It is only beginning

Right now the situation in Rwanda, Uganda and DRC is unpredictable, but exceptionally volatile.

“The situation in Kigali is extremely tense, right now”, an Asian diplomat based in East Africa, who asked not to be identified, explained to me.

“The atmosphere is also very confusing… Security is beefed-up and it is clear that something may happen any moment. There are rumors that the West may let Kagame fall soon and replace him with a more suitable puppet… And of course he knows; he is extremely smart, and cunning, unlike Museveni. That is why he is putting up fortifications around himself. He needs those M23 people around him, in case of war! He needs them back!  It is almost certain that there will be a conflict here soon… Next year is the 20th anniversary of the ‘genocide’ and of the RPF taking over the country,” he said.

Another regional showdown is most likely approaching. In East and Central Africa, what is called peace could actually be just another battle in a never-ending war.
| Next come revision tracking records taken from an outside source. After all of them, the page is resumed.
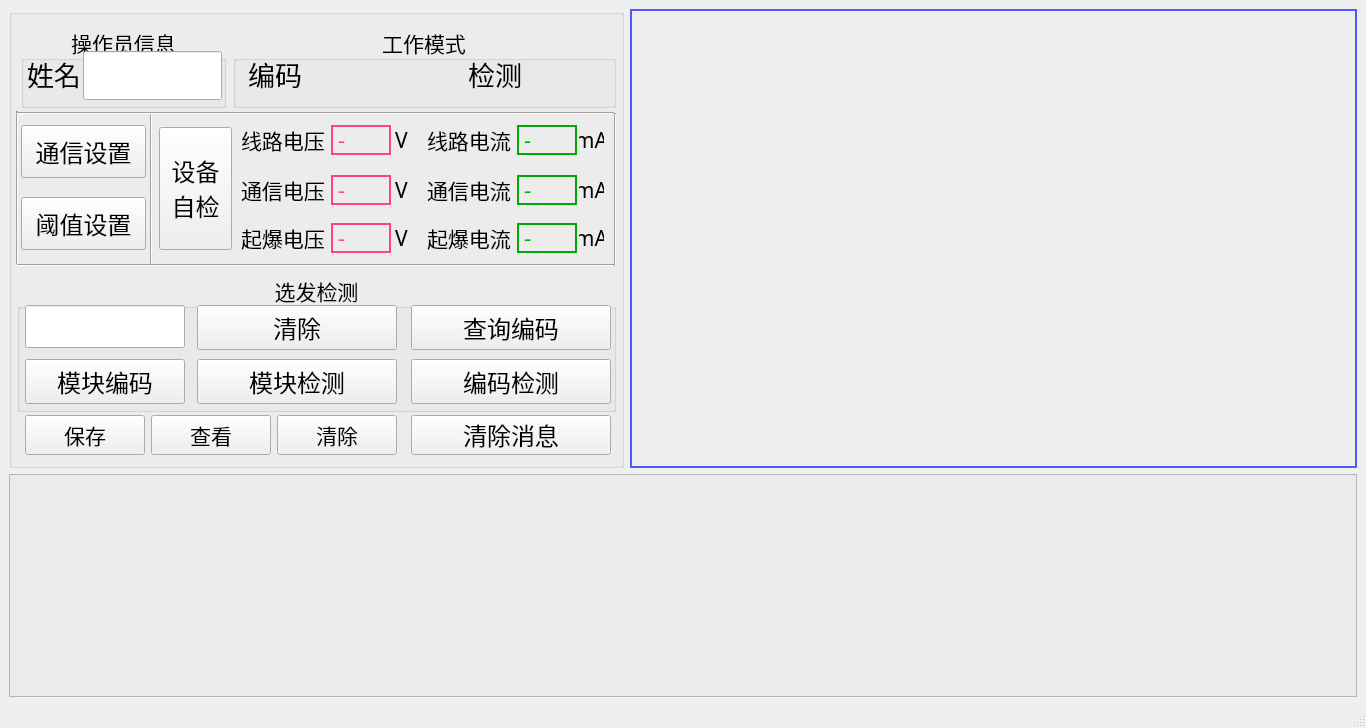
Before: the Qt Designer form Detector.ui in LeeGingko/Terminal, drawn with Qt 5.
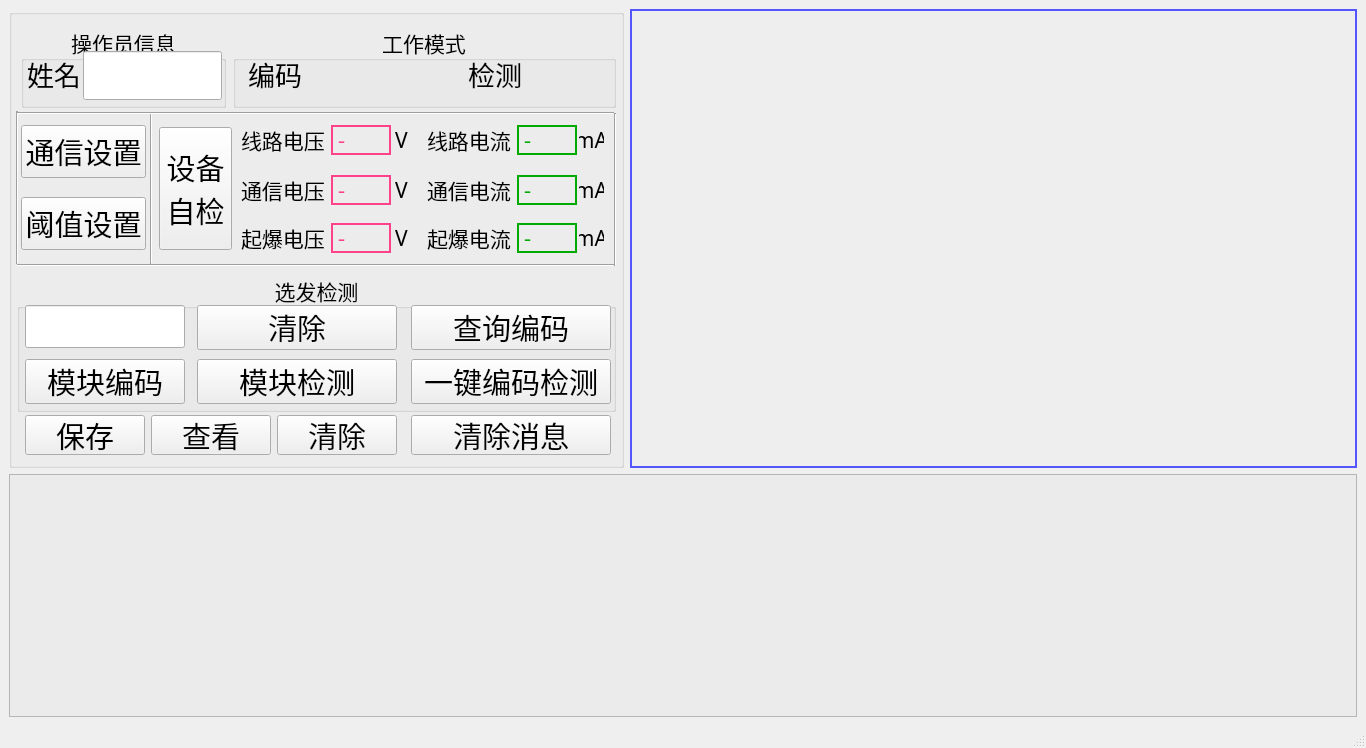
After: the same form once the commit is applied.

```diff
--- a/Detector.ui
+++ b/Detector.ui
@@ -2,12 +2,18 @@
 <ui version="4.0">
  <class>MainWindow</class>
  <widget class="QMainWindow" name="MainWindow">
+  <property name="windowModality">
+   <enum>Qt::WindowModal</enum>
+  </property>
+  <property name="enabled">
+   <bool>true</bool>
+  </property>
   <property name="geometry">
    <rect>
     <x>0</x>
     <y>0</y>
     <width>1366</width>
-    <height>728</height>
+    <height>748</height>
    </rect>
   </property>
   <property name="sizePolicy">
@@ -65,7 +71,7 @@
        <property name="font">
         <font>
          <family>幼圆</family>
-         <pointsize>18</pointsize>
+         <pointsize>22</pointsize>
          <weight>50</weight>
          <italic>false</italic>
          <bold>false</bold>
@@ -266,7 +272,7 @@
        <property name="font">
         <font>
          <family>幼圆</family>
-         <pointsize>18</pointsize>
+         <pointsize>22</pointsize>
          <weight>50</weight>
          <italic>false</italic>
          <bold>false</bold>
@@ -446,7 +452,7 @@
        <property name="font">
         <font>
          <family>幼圆</family>
-         <pointsize>16</pointsize>
+         <pointsize>22</pointsize>
          <weight>50</weight>
          <italic>false</italic>
          <bold>false</bold>
@@ -585,7 +591,7 @@
        <property name="font">
         <font>
          <family>幼圆</family>
-         <pointsize>16</pointsize>
+         <pointsize>22</pointsize>
          <weight>50</weight>
          <italic>false</italic>
          <bold>false</bold>
@@ -769,7 +775,7 @@
        <property name="font">
         <font>
          <family>幼圆</family>
-         <pointsize>18</pointsize>
+         <pointsize>22</pointsize>
          <weight>50</weight>
          <italic>false</italic>
          <bold>false</bold>
@@ -830,7 +836,7 @@
         <property name="font">
          <font>
           <family>幼圆</family>
-          <pointsize>18</pointsize>
+          <pointsize>22</pointsize>
           <weight>50</weight>
           <italic>false</italic>
           <bold>false</bold>
@@ -864,7 +870,7 @@
         <property name="font">
          <font>
           <family>幼圆</family>
-          <pointsize>18</pointsize>
+          <pointsize>22</pointsize>
           <weight>50</weight>
           <italic>false</italic>
           <bold>false</bold>
@@ -931,7 +937,7 @@
         <property name="font">
          <font>
           <family>幼圆</family>
-          <pointsize>18</pointsize>
+          <pointsize>22</pointsize>
           <weight>50</weight>
           <italic>false</italic>
           <bold>false</bold>
@@ -959,7 +965,7 @@
         <property name="font">
          <font>
           <family>幼圆</family>
-          <pointsize>18</pointsize>
+          <pointsize>22</pointsize>
           <weight>50</weight>
           <italic>false</italic>
           <bold>false</bold>
@@ -969,7 +975,7 @@
          <cursorShape>PointingHandCursor</cursorShape>
         </property>
         <property name="text">
-         <string>编码检测</string>
+         <string>一键编码检测</string>
         </property>
         <property name="shortcut">
          <string>Ctrl+7</string>
@@ -987,7 +993,7 @@
         <property name="font">
          <font>
           <family>幼圆</family>
-          <pointsize>18</pointsize>
+          <pointsize>22</pointsize>
           <weight>50</weight>
           <italic>false</italic>
           <bold>false</bold>
@@ -1159,7 +1165,7 @@
        <property name="font">
         <font>
          <family>幼圆</family>
-         <pointsize>16</pointsize>
+         <pointsize>22</pointsize>
          <weight>50</weight>
          <italic>false</italic>
          <bold>false</bold>
@@ -1267,7 +1273,7 @@
        <property name="font">
         <font>
          <family>幼圆</family>
-         <pointsize>18</pointsize>
+         <pointsize>22</pointsize>
          <weight>50</weight>
          <italic>false</italic>
          <bold>false</bold>
```
Left out of the diff: 3 changed lines with no effect on the pictures.
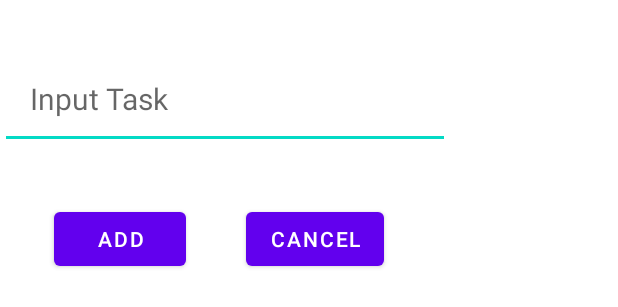
After one commit to Ablrt/Todo-List, an Android app: the layout task_input.xml on its own in the app's theme, with its tools: preview values and no code run, on a phone screen of 412 x 824 dp. The commit adds this screen. Shown: the top 307 px of the screen. Run offline under Robolectric (Android 15) with nearby library versions, the phone set to English and light mode, and no system bars.

Commit message:
Ver. 0.0.2

```diff
--- /dev/null
+++ b/app/src/main/res/layout/task_input.xml
@@ -0,0 +1,46 @@
+<?xml version="1.0" encoding="utf-8"?>
+<androidx.constraintlayout.widget.ConstraintLayout xmlns:android="http://schemas.android.com/apk/res/android"
+    xmlns:app="http://schemas.android.com/apk/res-auto"
+    xmlns:tools="http://schemas.android.com/tools"
+    android:layout_width="300dp"
+    android:layout_height="200dp"
+
+
+    >
+
+    <EditText
+        android:id="@+id/etInput"
+        android:layout_width="match_parent"
+        android:layout_height="wrap_content"
+        android:layout_marginTop="32dp"
+        android:hint="Input Task"
+        android:textSize="20sp"
+        android:padding="20dp"
+        app:layout_constraintEnd_toEndOf="parent"
+        app:layout_constraintStart_toStartOf="parent"
+        app:layout_constraintTop_toTopOf="parent" />
+
+    <Button
+        android:id="@+id/btnCancel"
+        android:layout_width="wrap_content"
+        android:layout_height="wrap_content"
+        android:layout_marginStart="40dp"
+        android:layout_marginTop="36dp"
+        android:layout_marginEnd="20dp"
+        android:text="Cancel"
+        app:layout_constraintEnd_toEndOf="parent"
+        app:layout_constraintHorizontal_bias="0.0"
+        app:layout_constraintStart_toEndOf="@+id/btnAdd"
+        app:layout_constraintTop_toBottomOf="@+id/etInput" />
+
+    <Button
+        android:id="@+id/btnAdd"
+        android:layout_width="wrap_content"
+        android:layout_height="wrap_content"
+        android:layout_marginStart="36dp"
+        android:layout_marginTop="36dp"
+        android:text="Add"
+        app:layout_constraintStart_toStartOf="parent"
+        app:layout_constraintTop_toBottomOf="@+id/etInput" />
+
+</androidx.constraintlayout.widget.ConstraintLayout>
```
Also changed, not shown: app/src/main/java/com/example/todolist/InputDialog.kt (added, +37 -0 lines), app/src/main/java/com/example/todolist/MainActivity.kt (+2 -6 lines), app/src/main/res/layout/activity_main.xml (+8 -14 lines).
André Vltchek is a novelist, filmmaker, and investigative journalist. He has covered wars and conflicts in dozens of countries. His critically acclaimed political revolutionary novel Point of No Return is now re-edited and available. Oceania is his book on Western imperialism in South Pacific. His provocative book about post-Suharto Indonesia and market-fundamentalism is called Indonesia: The Archipelago of Fear. He just completed a feature documentary Rwanda Gambit about Rwandan history and the plunder of DR Congo. After living for many years in Latin America and Oceania, Vltchek presently resides and works in East Asia and Africa. He can be reached through his website. Read other articles by Andre.